In addition to the individuals mentioned above, her vast personal network included numerous people, including Rachel Foster Avery, Amanda Deyo, Mary J. Scarlett Dixon, Frederick Douglass, Priscilla Holmes Drake, William Lloyd Garrison, Anna Davis Hallowell,  Agnes Nininger Kemp, Martha H. Mowry, Wendell Phillips, M. Adeline Thompson, and John Greenleaf Whittier.

Lucretia passed away in Philadelphia, Pennsylvania, on November 11, 1880.

Clementina Butler (2).jpg

BUTLER, Miss Clementina

January 7, 1862


Bareilly, India

p. 142-143

Evangelist Clementina Butler was born in Bareilly, India on January 7, 1862.  The daughter of Methodist Episcopal minister and evangelist Rev. William Butler and evangelist Clementina Rowe Butler, Clementina moved quite often during her childhood.  After leaving India, the Butlers moved to Mexico City, Mexico.  They returned to Newton Center, Massachusetts, in 1866.

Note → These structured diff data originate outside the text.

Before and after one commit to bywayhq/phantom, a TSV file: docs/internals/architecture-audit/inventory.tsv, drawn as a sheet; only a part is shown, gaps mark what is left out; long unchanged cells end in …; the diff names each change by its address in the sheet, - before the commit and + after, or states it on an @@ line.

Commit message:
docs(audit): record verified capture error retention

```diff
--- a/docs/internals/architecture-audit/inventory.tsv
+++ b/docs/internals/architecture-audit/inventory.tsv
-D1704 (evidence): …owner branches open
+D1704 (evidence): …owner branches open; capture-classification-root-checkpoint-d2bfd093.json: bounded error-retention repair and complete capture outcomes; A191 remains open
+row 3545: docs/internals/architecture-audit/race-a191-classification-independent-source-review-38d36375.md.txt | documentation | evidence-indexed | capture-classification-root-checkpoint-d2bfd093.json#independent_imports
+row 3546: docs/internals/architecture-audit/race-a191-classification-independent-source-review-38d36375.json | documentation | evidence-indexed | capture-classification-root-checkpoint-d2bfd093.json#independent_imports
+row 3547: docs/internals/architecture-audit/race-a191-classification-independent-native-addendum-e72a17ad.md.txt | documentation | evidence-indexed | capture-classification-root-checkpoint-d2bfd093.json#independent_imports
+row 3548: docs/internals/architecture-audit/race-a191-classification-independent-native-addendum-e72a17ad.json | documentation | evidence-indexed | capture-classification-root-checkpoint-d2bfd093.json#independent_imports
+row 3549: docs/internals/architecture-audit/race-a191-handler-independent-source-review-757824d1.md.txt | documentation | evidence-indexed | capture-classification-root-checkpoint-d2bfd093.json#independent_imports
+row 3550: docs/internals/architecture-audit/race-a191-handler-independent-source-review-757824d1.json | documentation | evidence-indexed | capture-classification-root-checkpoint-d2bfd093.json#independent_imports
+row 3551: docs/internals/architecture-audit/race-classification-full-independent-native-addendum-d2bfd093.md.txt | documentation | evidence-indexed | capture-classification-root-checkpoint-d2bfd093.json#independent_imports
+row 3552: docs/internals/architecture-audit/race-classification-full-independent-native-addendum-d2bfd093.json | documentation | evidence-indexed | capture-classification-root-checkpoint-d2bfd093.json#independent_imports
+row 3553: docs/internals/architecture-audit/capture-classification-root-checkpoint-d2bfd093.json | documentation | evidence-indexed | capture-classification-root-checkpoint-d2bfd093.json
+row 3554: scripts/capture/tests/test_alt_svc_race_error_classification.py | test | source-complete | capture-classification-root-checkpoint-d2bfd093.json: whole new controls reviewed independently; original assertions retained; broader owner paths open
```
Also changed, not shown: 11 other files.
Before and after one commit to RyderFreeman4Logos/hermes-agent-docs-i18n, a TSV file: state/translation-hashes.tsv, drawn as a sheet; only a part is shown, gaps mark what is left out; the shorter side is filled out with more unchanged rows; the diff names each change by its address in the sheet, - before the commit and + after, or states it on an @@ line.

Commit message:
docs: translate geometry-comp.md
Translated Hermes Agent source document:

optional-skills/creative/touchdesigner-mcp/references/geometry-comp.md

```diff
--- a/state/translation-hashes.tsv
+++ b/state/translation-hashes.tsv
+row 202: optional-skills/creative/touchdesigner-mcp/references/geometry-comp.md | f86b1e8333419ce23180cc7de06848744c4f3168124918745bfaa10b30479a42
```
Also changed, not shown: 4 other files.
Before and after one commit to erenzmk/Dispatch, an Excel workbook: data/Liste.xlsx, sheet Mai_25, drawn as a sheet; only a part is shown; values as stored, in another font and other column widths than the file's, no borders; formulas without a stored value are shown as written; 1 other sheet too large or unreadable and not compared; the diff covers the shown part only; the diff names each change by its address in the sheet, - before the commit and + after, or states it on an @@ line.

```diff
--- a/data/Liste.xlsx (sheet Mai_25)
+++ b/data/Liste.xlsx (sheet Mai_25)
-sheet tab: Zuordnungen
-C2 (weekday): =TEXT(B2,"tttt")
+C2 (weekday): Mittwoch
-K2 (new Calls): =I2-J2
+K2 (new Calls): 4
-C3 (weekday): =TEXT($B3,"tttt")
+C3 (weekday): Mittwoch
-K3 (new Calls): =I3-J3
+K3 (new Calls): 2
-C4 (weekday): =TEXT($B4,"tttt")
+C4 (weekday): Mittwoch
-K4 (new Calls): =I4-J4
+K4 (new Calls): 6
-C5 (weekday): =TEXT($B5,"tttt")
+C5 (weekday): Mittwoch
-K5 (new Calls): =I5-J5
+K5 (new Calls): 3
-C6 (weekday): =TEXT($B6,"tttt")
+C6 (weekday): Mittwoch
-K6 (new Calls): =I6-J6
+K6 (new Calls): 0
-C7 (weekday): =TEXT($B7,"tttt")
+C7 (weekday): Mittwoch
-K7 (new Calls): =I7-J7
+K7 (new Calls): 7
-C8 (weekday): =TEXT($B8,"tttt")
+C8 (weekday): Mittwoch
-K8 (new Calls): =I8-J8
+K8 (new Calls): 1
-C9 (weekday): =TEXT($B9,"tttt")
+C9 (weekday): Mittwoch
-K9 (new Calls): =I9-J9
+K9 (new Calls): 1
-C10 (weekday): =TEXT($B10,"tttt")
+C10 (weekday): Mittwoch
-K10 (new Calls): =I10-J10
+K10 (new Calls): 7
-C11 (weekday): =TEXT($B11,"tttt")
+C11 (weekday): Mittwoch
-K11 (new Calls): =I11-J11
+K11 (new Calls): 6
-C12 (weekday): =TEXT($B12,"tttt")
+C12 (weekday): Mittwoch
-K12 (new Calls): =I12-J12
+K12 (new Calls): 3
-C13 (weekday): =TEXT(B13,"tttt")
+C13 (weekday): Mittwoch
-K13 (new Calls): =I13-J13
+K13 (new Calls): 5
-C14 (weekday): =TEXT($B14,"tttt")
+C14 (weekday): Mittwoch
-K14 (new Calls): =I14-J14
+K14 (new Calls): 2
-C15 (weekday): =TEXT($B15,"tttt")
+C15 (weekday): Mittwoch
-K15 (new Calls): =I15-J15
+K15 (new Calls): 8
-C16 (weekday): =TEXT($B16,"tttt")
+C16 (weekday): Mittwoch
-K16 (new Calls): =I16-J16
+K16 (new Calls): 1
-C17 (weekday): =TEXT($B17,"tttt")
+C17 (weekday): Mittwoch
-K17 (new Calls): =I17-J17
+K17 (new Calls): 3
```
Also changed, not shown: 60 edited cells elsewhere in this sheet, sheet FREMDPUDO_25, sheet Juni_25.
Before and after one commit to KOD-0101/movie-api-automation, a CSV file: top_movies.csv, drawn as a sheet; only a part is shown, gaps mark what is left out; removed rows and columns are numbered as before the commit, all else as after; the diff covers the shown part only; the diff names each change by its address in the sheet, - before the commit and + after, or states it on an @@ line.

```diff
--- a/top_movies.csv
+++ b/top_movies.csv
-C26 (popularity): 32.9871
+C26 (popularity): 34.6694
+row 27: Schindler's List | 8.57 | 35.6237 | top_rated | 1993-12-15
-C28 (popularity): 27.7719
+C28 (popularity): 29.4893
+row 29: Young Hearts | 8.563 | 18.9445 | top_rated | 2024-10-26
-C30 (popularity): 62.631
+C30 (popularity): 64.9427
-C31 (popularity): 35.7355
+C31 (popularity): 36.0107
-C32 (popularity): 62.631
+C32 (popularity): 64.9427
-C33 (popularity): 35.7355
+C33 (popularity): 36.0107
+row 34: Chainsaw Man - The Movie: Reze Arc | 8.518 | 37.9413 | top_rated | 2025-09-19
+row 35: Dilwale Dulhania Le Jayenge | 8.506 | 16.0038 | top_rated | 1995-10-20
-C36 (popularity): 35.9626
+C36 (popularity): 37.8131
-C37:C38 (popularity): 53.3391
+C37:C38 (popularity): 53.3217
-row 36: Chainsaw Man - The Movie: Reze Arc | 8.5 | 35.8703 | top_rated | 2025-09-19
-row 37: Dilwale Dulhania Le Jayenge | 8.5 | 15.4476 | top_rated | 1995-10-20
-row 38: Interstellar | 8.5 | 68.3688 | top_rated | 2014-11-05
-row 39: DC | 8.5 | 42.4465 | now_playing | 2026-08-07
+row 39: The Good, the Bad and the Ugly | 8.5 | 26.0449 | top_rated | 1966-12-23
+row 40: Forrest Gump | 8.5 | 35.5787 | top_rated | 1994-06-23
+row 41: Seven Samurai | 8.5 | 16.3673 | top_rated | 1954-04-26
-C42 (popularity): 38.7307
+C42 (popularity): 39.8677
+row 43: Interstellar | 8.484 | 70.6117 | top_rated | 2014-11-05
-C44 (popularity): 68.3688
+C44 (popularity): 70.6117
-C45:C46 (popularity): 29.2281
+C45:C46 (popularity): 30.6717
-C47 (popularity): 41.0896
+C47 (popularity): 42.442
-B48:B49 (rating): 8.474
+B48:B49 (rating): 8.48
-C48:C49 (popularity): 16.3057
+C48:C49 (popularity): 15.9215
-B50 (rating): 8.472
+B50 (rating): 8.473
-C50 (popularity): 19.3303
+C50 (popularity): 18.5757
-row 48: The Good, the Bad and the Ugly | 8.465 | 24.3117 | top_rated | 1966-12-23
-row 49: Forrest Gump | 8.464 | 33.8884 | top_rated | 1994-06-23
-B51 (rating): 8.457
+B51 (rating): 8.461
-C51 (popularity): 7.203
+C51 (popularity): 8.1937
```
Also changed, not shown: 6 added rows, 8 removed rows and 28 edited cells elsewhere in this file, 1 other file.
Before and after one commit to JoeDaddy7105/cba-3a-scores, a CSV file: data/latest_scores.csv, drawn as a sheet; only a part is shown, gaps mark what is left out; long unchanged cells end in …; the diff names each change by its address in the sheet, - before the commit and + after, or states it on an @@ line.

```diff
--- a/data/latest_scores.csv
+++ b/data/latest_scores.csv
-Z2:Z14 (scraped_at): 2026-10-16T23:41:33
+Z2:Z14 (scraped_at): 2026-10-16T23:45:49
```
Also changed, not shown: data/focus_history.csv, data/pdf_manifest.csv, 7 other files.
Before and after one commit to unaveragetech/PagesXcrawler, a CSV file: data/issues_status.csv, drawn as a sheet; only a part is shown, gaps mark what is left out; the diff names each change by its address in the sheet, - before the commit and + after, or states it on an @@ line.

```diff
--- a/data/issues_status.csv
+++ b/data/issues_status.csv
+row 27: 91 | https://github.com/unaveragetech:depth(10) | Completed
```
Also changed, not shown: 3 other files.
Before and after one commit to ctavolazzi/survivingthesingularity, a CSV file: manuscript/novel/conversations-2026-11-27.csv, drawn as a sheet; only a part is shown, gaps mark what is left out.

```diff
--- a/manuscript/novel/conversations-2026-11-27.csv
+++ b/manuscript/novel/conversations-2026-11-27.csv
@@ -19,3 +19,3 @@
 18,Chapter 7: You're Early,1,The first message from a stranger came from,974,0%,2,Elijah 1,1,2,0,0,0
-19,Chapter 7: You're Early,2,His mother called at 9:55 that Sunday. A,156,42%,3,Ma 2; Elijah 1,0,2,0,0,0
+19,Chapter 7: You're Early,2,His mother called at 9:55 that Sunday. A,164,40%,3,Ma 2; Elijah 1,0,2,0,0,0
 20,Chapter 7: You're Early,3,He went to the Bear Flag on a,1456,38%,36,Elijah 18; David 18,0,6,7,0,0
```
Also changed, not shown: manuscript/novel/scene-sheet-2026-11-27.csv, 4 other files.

Not surprisingly, Clementina became an evangelist, too.  In addition to founding the Committee on Christian Literature for Women and Children in Mission Fields, she was a member of the American Ramabi Association and the Woman's Foreign Missionary Society.

After her father's death, Clementina wrote William Butler The Founder of Two Missions of the Methodist Episcopal Church.  By His Daughter,  which was published in 1902.

Clementina moved to Providence, Rhode Island, in January of 1916 and soon embarked on missionary trips to Cuba, Panama, and Mexico for conferences and missionary work.

After Ramabi's death in 1922, Clementina, who was Chairman of the Executive Committee of the American Ramabi Association, wrote Pandita Ramabai Sarasvati; Pioneer in the Movement for the  Education of the Child-widow of India.

While living at 84 Sycamore Avenue in West Barrington, Rhode Island, in March of 1932, seventy-year-old Clementina took a trip to Bombay, India. 

In 1934, she traveled to Maryland to give talks about her work.  On April 13, The Midland Journal of Rising Sun, Maryland, discussed her recent talk at the Methodist Episcopal church.  Speaking about Clementina, it noted:  "Miss Butler is a forceful speaker and her extensive travel and knowledge of affairs enable her to give facts in an interesting manner.  Her recent work has been in Mexico."

Clementina's mother was one of the founders of the Woman's Foreign Missionary Society of the Methodist Episcopal Church at Boston's Tremont Street Methodist Episcopal Church in 1869. During the 1940s, Clementina paid for new windows at the church to honor the founders and the first two missionaries.

She passed away on December 5, 1949, and was buried near her parents in Newton Cemetery in Newton, Massachusetts.